- **WHAT IS REQUIRED**: Can you output the records below exactly as they are written?

- **STUDY MATERIAL**:
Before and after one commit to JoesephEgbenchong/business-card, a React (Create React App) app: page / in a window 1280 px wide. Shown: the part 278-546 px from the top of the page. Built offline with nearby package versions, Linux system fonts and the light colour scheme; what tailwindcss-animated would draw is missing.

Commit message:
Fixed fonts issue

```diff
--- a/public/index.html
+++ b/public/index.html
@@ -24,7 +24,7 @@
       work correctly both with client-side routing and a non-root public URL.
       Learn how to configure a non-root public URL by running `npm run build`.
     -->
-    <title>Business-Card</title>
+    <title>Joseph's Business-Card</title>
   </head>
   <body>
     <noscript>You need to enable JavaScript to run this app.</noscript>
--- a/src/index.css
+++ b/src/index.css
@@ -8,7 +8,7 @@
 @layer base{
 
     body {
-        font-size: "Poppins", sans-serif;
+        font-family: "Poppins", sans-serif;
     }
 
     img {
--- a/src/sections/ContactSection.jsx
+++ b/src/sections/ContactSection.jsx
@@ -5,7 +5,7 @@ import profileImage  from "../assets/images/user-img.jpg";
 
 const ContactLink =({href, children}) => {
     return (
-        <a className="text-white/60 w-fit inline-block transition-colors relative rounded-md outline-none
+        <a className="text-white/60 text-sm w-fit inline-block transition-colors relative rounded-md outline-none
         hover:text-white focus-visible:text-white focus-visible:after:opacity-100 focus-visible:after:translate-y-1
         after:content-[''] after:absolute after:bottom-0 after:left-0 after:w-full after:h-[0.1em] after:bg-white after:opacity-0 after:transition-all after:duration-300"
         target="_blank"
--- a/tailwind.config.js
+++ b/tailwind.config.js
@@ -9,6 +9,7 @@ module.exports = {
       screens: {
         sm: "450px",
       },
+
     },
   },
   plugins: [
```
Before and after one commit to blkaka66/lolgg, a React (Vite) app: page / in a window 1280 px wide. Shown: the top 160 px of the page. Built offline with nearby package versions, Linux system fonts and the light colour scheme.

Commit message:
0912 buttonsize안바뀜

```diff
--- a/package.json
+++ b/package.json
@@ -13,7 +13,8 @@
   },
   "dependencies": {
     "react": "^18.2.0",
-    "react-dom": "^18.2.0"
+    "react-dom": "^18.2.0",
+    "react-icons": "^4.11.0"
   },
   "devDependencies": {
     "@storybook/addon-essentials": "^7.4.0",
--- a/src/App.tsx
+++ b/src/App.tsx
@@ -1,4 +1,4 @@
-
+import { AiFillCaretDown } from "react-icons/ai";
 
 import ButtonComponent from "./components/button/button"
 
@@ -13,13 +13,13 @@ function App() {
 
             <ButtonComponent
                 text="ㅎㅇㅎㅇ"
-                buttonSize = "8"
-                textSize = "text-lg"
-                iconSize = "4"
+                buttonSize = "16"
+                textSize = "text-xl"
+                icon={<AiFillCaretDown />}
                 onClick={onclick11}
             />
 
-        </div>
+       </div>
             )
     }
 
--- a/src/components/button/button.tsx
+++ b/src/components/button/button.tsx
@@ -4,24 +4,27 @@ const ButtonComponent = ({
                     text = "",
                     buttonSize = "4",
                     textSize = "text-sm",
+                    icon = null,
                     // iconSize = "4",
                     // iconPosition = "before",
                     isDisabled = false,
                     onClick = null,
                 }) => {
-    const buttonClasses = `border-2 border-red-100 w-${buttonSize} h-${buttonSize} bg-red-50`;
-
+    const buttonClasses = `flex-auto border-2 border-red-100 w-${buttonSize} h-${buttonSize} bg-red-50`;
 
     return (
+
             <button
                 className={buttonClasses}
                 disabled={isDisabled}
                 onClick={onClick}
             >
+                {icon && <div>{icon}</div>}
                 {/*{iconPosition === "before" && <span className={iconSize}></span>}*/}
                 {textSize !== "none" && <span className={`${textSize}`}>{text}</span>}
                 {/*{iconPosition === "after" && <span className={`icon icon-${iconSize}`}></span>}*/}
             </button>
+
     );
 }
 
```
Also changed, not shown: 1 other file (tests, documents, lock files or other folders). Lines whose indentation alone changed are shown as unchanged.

- **EXPECTED OUTPUT**:
Before and after one commit to JoesephEgbenchong/business-card, a React (Create React App) app: page / in a window 1280 px wide. Shown: the part 278-546 px from the top of the page. Built offline with nearby package versions, Linux system fonts and the light colour scheme; what tailwindcss-animated would draw is missing.

Commit message:
Fixed fonts issue

```diff
--- a/public/index.html
+++ b/public/index.html
@@ -24,7 +24,7 @@
       work correctly both with client-side routing and a non-root public URL.
       Learn how to configure a non-root public URL by running `npm run build`.
     -->
-    <title>Business-Card</title>
+    <title>Joseph's Business-Card</title>
   </head>
   <body>
     <noscript>You need to enable JavaScript to run this app.</noscript>
--- a/src/index.css
+++ b/src/index.css
@@ -8,7 +8,7 @@
 @layer base{
 
     body {
-        font-size: "Poppins", sans-serif;
+        font-family: "Poppins", sans-serif;
     }
 
     img {
--- a/src/sections/ContactSection.jsx
+++ b/src/sections/ContactSection.jsx
@@ -5,7 +5,7 @@ import profileImage  from "../assets/images/user-img.jpg";
 
 const ContactLink =({href, children}) => {
     return (
-        <a className="text-white/60 w-fit inline-block transition-colors relative rounded-md outline-none
+        <a className="text-white/60 text-sm w-fit inline-block transition-colors relative rounded-md outline-none
         hover:text-white focus-visible:text-white focus-visible:after:opacity-100 focus-visible:after:translate-y-1
         after:content-[''] after:absolute after:bottom-0 after:left-0 after:w-full after:h-[0.1em] after:bg-white after:opacity-0 after:transition-all after:duration-300"
         target="_blank"
--- a/tailwind.config.js
+++ b/tailwind.config.js
@@ -9,6 +9,7 @@ module.exports = {
       screens: {
         sm: "450px",
       },
+
     },
   },
   plugins: [
```
Before and after one commit to blkaka66/lolgg, a React (Vite) app: page / in a window 1280 px wide. Shown: the top 160 px of the page. Built offline with nearby package versions, Linux system fonts and the light colour scheme.

Commit message:
0912 buttonsize안바뀜

```diff
--- a/package.json
+++ b/package.json
@@ -13,7 +13,8 @@
   },
   "dependencies": {
     "react": "^18.2.0",
-    "react-dom": "^18.2.0"
+    "react-dom": "^18.2.0",
+    "react-icons": "^4.11.0"
   },
   "devDependencies": {
     "@storybook/addon-essentials": "^7.4.0",
--- a/src/App.tsx
+++ b/src/App.tsx
@@ -1,4 +1,4 @@
-
+import { AiFillCaretDown } from "react-icons/ai";
 
 import ButtonComponent from "./components/button/button"
 
@@ -13,13 +13,13 @@ function App() {
 
             <ButtonComponent
                 text="ㅎㅇㅎㅇ"
-                buttonSize = "8"
-                textSize = "text-lg"
-                iconSize = "4"
+                buttonSize = "16"
+                textSize = "text-xl"
+                icon={<AiFillCaretDown />}
                 onClick={onclick11}
             />
 
-        </div>
+       </div>
             )
     }
 
--- a/src/components/button/button.tsx
+++ b/src/components/button/button.tsx
@@ -4,24 +4,27 @@ const ButtonComponent = ({
                     text = "",
                     buttonSize = "4",
                     textSize = "text-sm",
+                    icon = null,
                     // iconSize = "4",
                     // iconPosition = "before",
                     isDisabled = false,
                     onClick = null,
                 }) => {
-    const buttonClasses = `border-2 border-red-100 w-${buttonSize} h-${buttonSize} bg-red-50`;
-
+    const buttonClasses = `flex-auto border-2 border-red-100 w-${buttonSize} h-${buttonSize} bg-red-50`;
 
     return (
+
             <button
                 className={buttonClasses}
                 disabled={isDisabled}
                 onClick={onClick}
             >
+                {icon && <div>{icon}</div>}
                 {/*{iconPosition === "before" && <span className={iconSize}></span>}*/}
                 {textSize !== "none" && <span className={`${textSize}`}>{text}</span>}
                 {/*{iconPosition === "after" && <span className={`icon icon-${iconSize}`}></span>}*/}
             </button>
+
     );
 }
 
```
Also changed, not shown: 1 other file (tests, documents, lock files or other folders). Lines whose indentation alone changed are shown as unchanged.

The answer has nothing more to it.